Battlepanda: Net Neutrality Matters


Always trying to figure things out with the minimum of bullshit and the maximum of belligerence.

Monday, April 17, 2006

Net Neutrality Matters

(Posted by John.)

This is one of those issues that I think people should be more passionate about, but it's hard to explain why (for me, anyway.) We've seen an increasing move by large telecommunications companies in the US and Canada to control access to their broadband lines. Rogers, Telus, and Bell (which collectively control more than half the broadband internet market in Canada) have all basically endorsed the concept of a tiered Internet. In the US, AT&T and Verizon have both done the same.

Essentially, the big Telcos want to turn the Internet in to something more like TV. And not in a good way. We're talking more restrictions, more costs, less freedom. I don't know about you, but I've really enjoyed a decade of Internet. I've gotten way more out of my $40/month for cable internet than I have out of my $40/month for cable television.

This is why I support things like Hydro Toronto's municipal wi-fi network. It's a start, but it isn't enough. If we're serious about net neutrality, the only thing that makes sense is direct public provision of Internet access. This may mean that we preserve part of the radio spectrum for public use (the way we do for public television) or it might mean the government builds its own fiber network. Either way, I think the state definitely needs to step in.

As for the telcos themselves, the idea that they need to do this to recoup costs is pretty transparent bullshit. From
Gary Bachula, vice president for external affairs of Internet2, a nonprofit project by universities and corporations to build an extremely fast and large network, argues that managing online traffic just doesn't work very well. At the February Senate hearing, he testified that when Internet2 began setting up its large network, called Abilene, "our engineers started with the assumption that we should find technical ways of prioritizing certain kinds of bits, such as streaming video, or video conferencing, in order to assure that they arrive without delay.

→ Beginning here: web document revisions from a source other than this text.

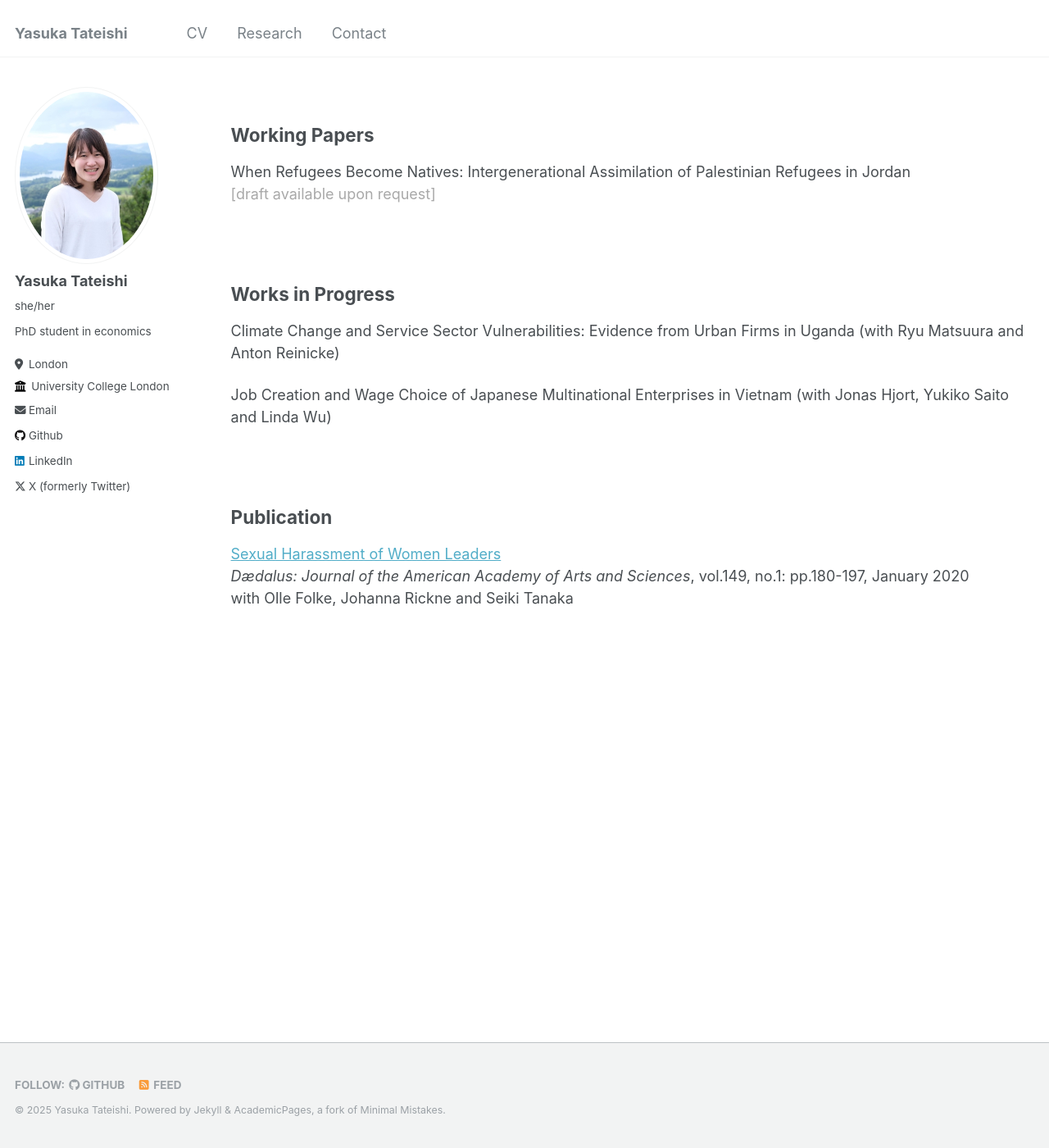
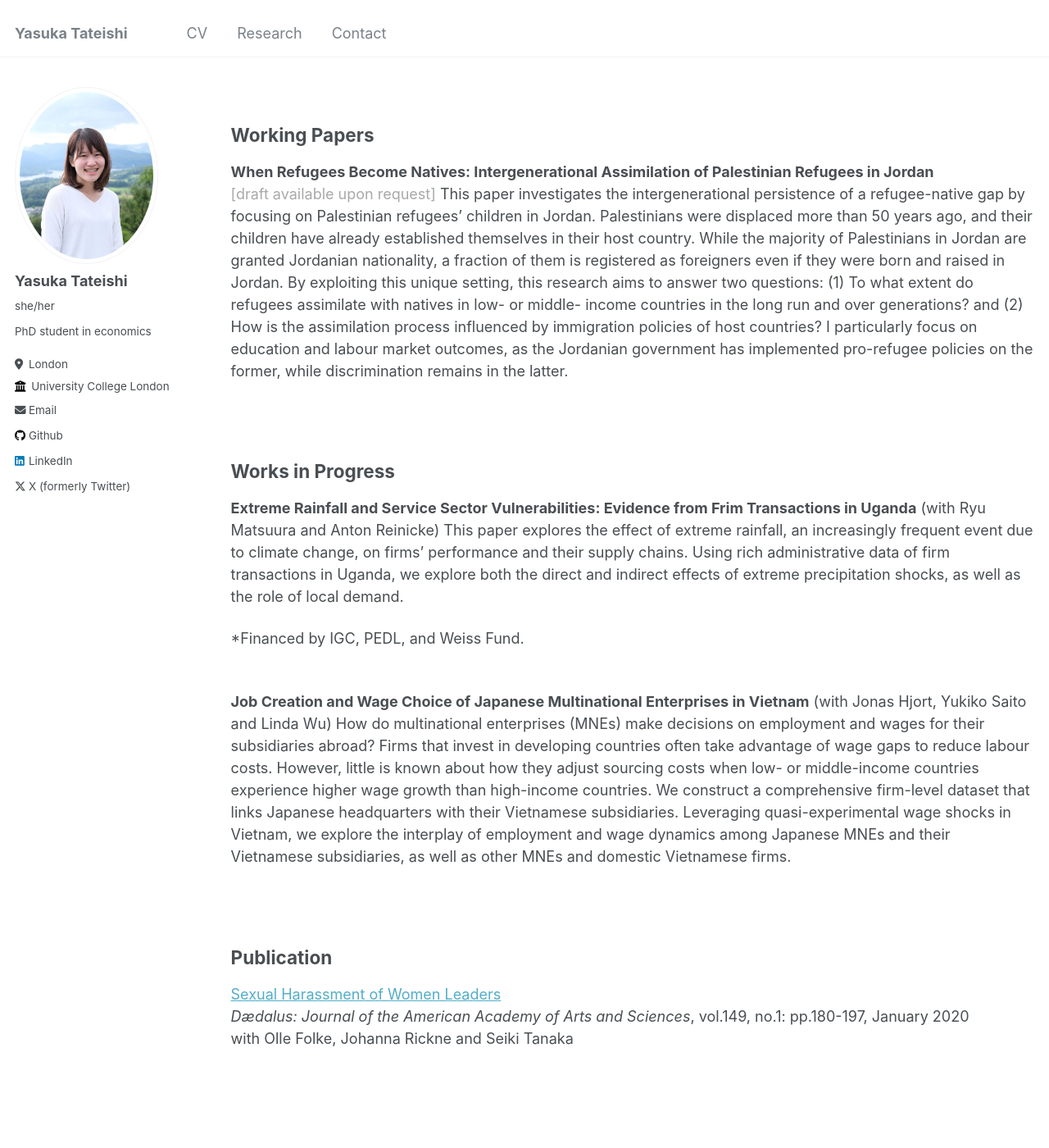
Before and after one commit to yaskatat/yaskatat.github.io, a Jekyll site: the page built from _pages/research.md, in a window 1280 px wide and 1400 px high. Shown: the whole window at 82% size. Built offline with Jekyll 4.4.1, drawn with Linux system fonts in a browser that asks for light colours.

Commit message:
Update research.md

```diff
--- a/_pages/research.md
+++ b/_pages/research.md
@@ -7,16 +7,26 @@ author_profile: true
 {% include base_path %}
 
 ## Working Papers
-When Refugees Become Natives: Intergenerational Assimilation of Palestinian Refugees in Jordan <br/>
+**When Refugees Become Natives: Intergenerational Assimilation of Palestinian Refugees in Jordan** <br/>
 <span style="color: DarkGrey">[draft available upon request]</span>
+This paper investigates the intergenerational persistence of a refugee-native gap by focusing on Palestinian refugees’ children in Jordan. Palestinians were displaced more than 50 years ago, and their children have already established themselves in their host country. While the majority of Palestinians in Jordan are granted Jordanian nationality, a fraction of them is registered as foreigners even if they were born and raised in Jordan. By exploiting this unique setting, this research aims to answer two questions: (1) To what extent do refugees assimilate with natives in low- or middle- income countries in the long run and over generations? and (2) How is the assimilation process influenced by immigration
+policies of host countries? I particularly focus on education and labour market outcomes, as the
+Jordanian government has implemented pro-refugee policies on the former, while discrimination
+remains in the latter.
 
 <br/>
 
 ## Works in Progress
 
-Climate Change and Service Sector Vulnerabilities: Evidence from Urban Firms in Uganda (with Ryu Matsuura and Anton Reinicke)
+**Extreme Rainfall and Service Sector Vulnerabilities: Evidence from Frim Transactions in Uganda** (with Ryu Matsuura and Anton Reinicke)
+This paper explores the effect of extreme rainfall, an increasingly frequent event due to climate change, on firms' performance and their supply chains. Using rich administrative data of firm transactions in Uganda, we explore both the direct and indirect effects of extreme precipitation shocks, as well as the role of local demand.
 
-Job Creation and Wage Choice of Japanese Multinational Enterprises in Vietnam (with Jonas Hjort, Yukiko Saito and Linda Wu)
+*Financed by IGC, PEDL, and Weiss Fund.
+
+
+<br/>
+**Job Creation and Wage Choice of Japanese Multinational Enterprises in Vietnam** (with Jonas Hjort, Yukiko Saito and Linda Wu)
+How do multinational enterprises (MNEs) make decisions on employment and wages for their subsidiaries abroad? Firms that invest in developing countries often take advantage of wage gaps to reduce labour costs. However, little is known about how they adjust sourcing costs when low- or middle-income countries experience higher wage growth than high-income countries. We construct a comprehensive firm-level dataset that links Japanese headquarters with their Vietnamese subsidiaries. Leveraging quasi-experimental wage shocks in Vietnam, we explore the interplay of employment and wage dynamics among Japanese MNEs and their Vietnamese subsidiaries, as well as other MNEs and domestic Vietnamese firms.
 
 <br/>
 
```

As it developed, though, all of our research and practical experience supported the conclusion that it was far more cost effective to simply provide more bandwidth. With enough bandwidth in the network, there is no congestion and video bits do not need preferential treatment."

Today, Bachula continued, "our Abilene network does not give preferential treatment to anyone's bits, but our users routinely experiment with streaming HDTV, hold thousands of high-quality two-way videoconferences simultaneously, and transfer huge files of scientific data around the globe without loss of packets."

Not only is adding intelligence to a network not very useful, Bachula pointed out, it's not very cheap. A system that splits data into various lanes of traffic requires expensive equipment, both within the network and at people's homes. Right now, broadband companies are spending a great deal on things like set-top boxes, phone routers and other equipment for their advanced services. "Simple is cheaper," Bachula said. "Complex is costly" -- a cost that may well be passed on to customers.
This isn't about recouping costs. This is about control, and who has it.